WHS #812: São Luis
No community member so far has succeeded in ‘completing’ Brazil. This is surprising, as its list does not feature any particularly hard-to-reach sites. The main ‘issue’ is that there are many of them and all spread out across this vast country: it takes a lot of stamina and certainly cannot be done in one trip. The state capital of Maranhão, São Luis, is one often lacking. It lies isolated in the far north, but with the upcoming nomination of Lençóis Maranhenses National Park some 250km away it surely will start to attract more people.
The town shows its WH status proudly. There are already signs with the familiar logo and the subtitle ‘City of Tiles’ upon entering the city border. In the historical city center they have maps indicating the sights and the delimitations of the core zone. The maps show no less than 73 monuments and 29 squares, and that turned out not to be an exaggeration.
I had put together my own City Walk and that brought me to the following places:
The Upper town (on the site of the original French fort) holds all the important public buildings, including the City Hall and the seat of the State government. They are built in a neoclassical style and in good condition. The supersized Christmas decorations almost take over the scene at the moment.

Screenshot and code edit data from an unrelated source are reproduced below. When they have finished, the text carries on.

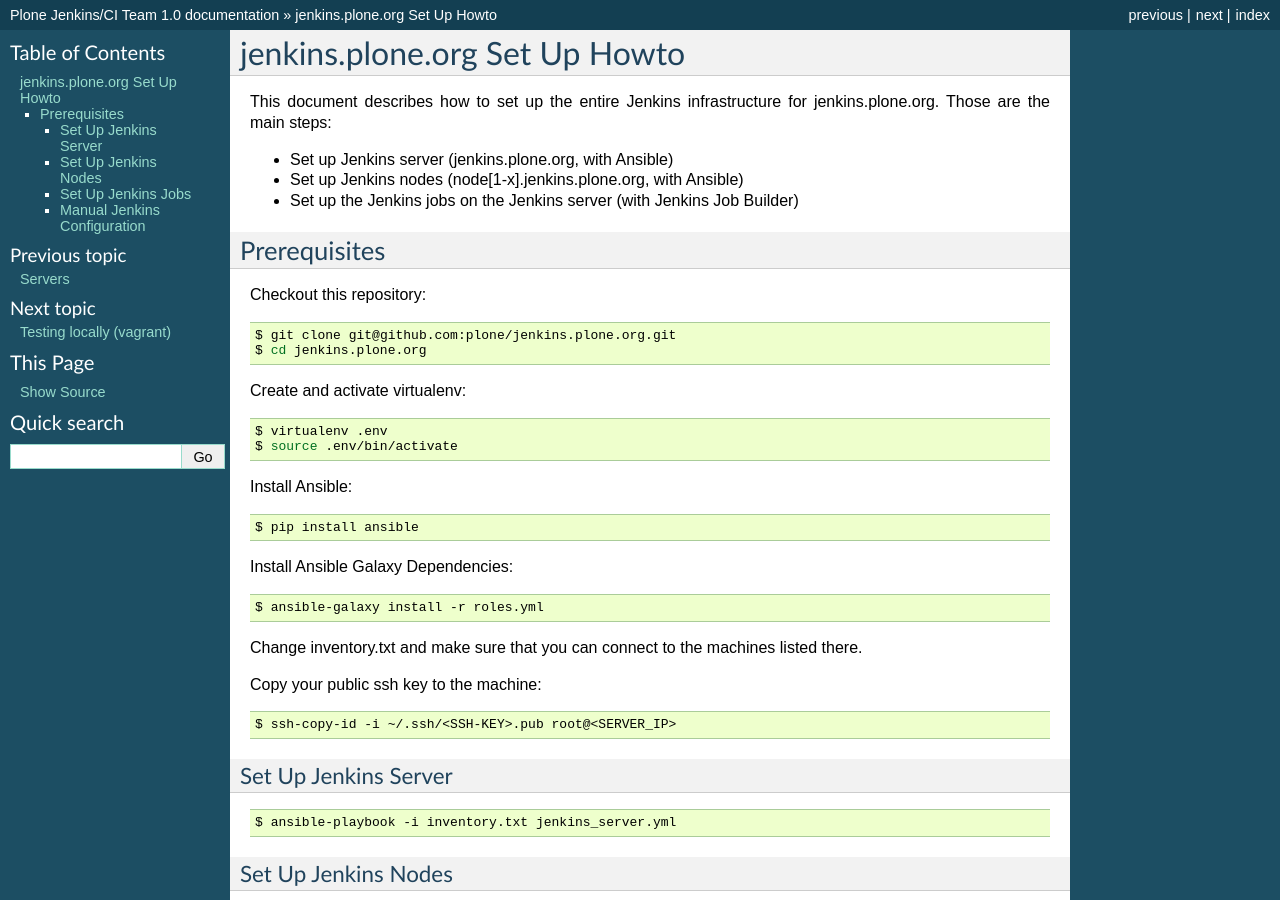
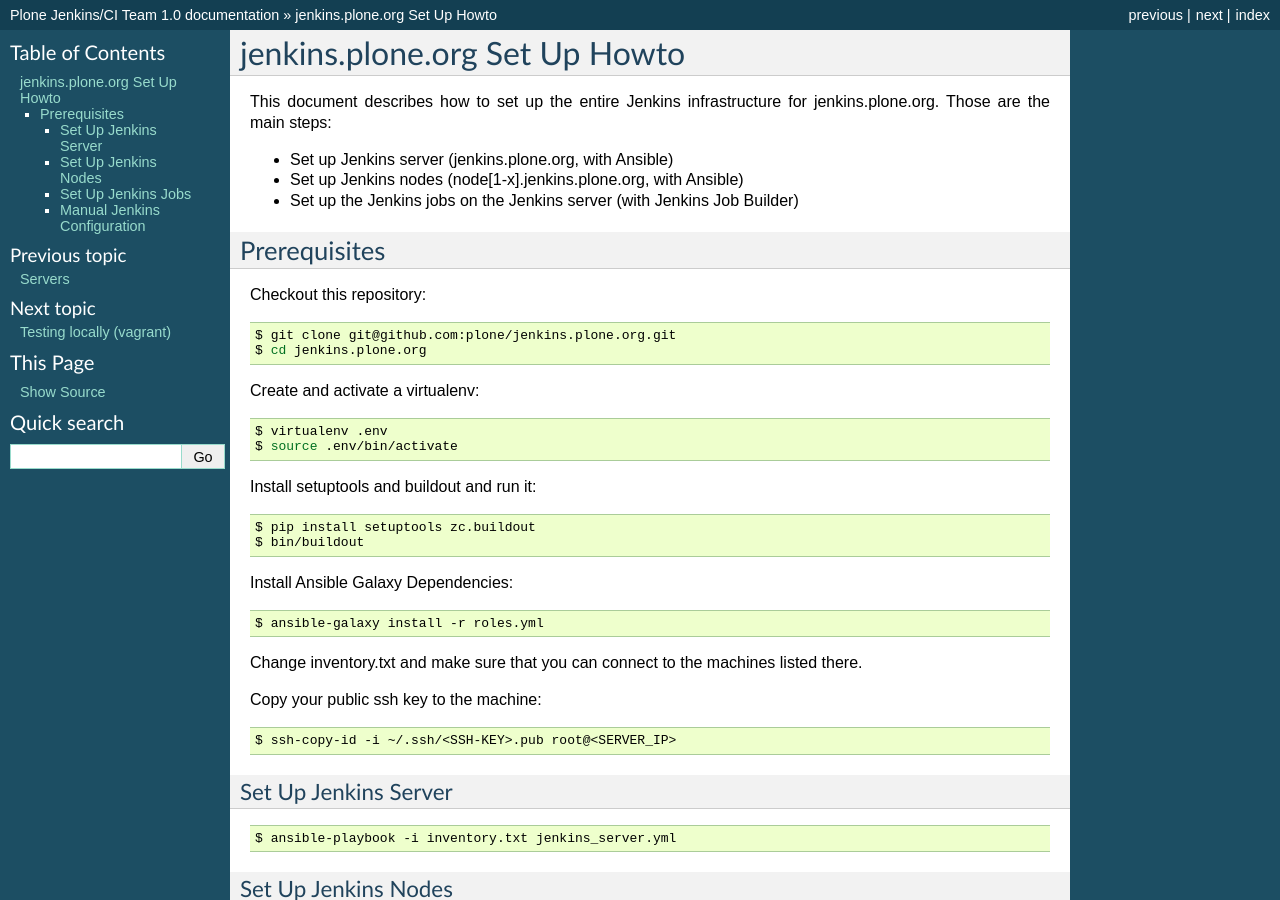
Before and after one commit to plone/jenkins.plone.org, a Sphinx documentation site: the page built from docs/source/setup.rst, in a window 1280 px wide and 900 px high. Built offline with Sphinx 7.4.7, drawn with Linux system fonts in a browser that asks for light colours.

Commit message:
Use buildout

```diff
--- a/docs/source/setup.rst
+++ b/docs/source/setup.rst
@@ -19,18 +19,19 @@
     $ git clone git@github.com:plone/jenkins.plone.org.git
     $ cd jenkins.plone.org
 
-Create and activate virtualenv:
+Create and activate a virtualenv:
 
 .. code-block:: shell
 
     $ virtualenv .env
     $ source .env/bin/activate
 
-Install Ansible:
+Install setuptools and buildout and run it:
 
 .. code-block:: shell
 
-    $ pip install ansible
+    $ pip install setuptools zc.buildout
+    $ bin/buildout
 
 Install Ansible Galaxy Dependencies:
 
```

I had started my walk at 8 a.m., the time that all the homeless started waking up. There were lots of street cleaners and some police around as well, so it didn't become uncomfortable. The town has seen mainly lows since the cotton export went bust in the late 19th century (that’s what the cityscape made to ‘freeze’ in that period), but it is on the way up again now. Many of the historic buildings look bright and shiny and the public space seems to be taken care of. However, it still is a far cry from the boutique hotels or the tourist hordes of Colombia’s Cartagena for example (which it resembles slightly).
Bypassing the Cathedral (which wasn’t open yet), I walked through a couple of shopping streets. One had examples of the modest small dwellings, single- or two-storeyed, which have facades decorated with azulejos too. So far I had only seen multi-story houses with balconies. All monumental buildings here seem to be either for sale or used by shops such as C&A, and one even is a parking garage. Like in Manaus and Belem, most buildings seem to have been made for commercial and public use and the number of churches is limited.
What also struck me is that not only there are lots of historical buildings with azulejo facades left, there’s a fair bit of Art Deco as well. Notable buildings include the former Roxy Cinema, the Post Office, and the Palacio de Commercio. There are even more, as I found out later in this study.
On my way back towards the river, I found the Franciscan cathedral now open. It is worth going inside as it has a striking gilded altar, a ceiling painting showing a Biblical scene in a landscape with palm trees, and of course plenty of azulejos on the floors and walls. Further south, there is a building that once housed a slave market (windows absent). The market building Mercado das Tulhas wasn’t too lively when I walked by.
I finished at the Casa do Maranhão. This is set in the former customs house, at a pretty location near the river. Its two floors are now in use as a folk museum, showing a good collection of costumes and other objects related to intangible heritage across all of Brazil.
I rated São Luis with 4 stars – I gave it half a bonus point for its festive atmosphere. I stayed in a guesthouse right at the heart of the historical center, and just when I was beginning to think in the evening that noise-wise this wasn’t the best choice, loud music started coming from the street. Live drumming it was, and certainly not by amateurs. From the open window in the lobby, I caught sight of a group of dancers dressed in ‘Indian’ costumes and drumming cowboys. A Bumba Meu Boi group! This specific folklore tradition hails from Maranhão and also has a spot on UNESCO’s Intangible Heritage List. I watched the performance from the ‘back’, and saw the drummers running back and forth to a fire they had started to reheat their goat leather tambourines to tune them.
Els - 11 December 2022
Jay T 11 December 2022
Completing Brazil does seem like an ambitious goal, with similar challenges for completion to the United States, Canada, and Russia (all with a modest number of sites that are spread out amongst a vast territory). I’m really surprised no one has currently completed it. I had thought João Aender had already completed it, but it looks like he now would need to make a visit to the newest site, Sítio Roberto Burle Marx. Thanks for the review of São Luis, and good luck on completing Brazil!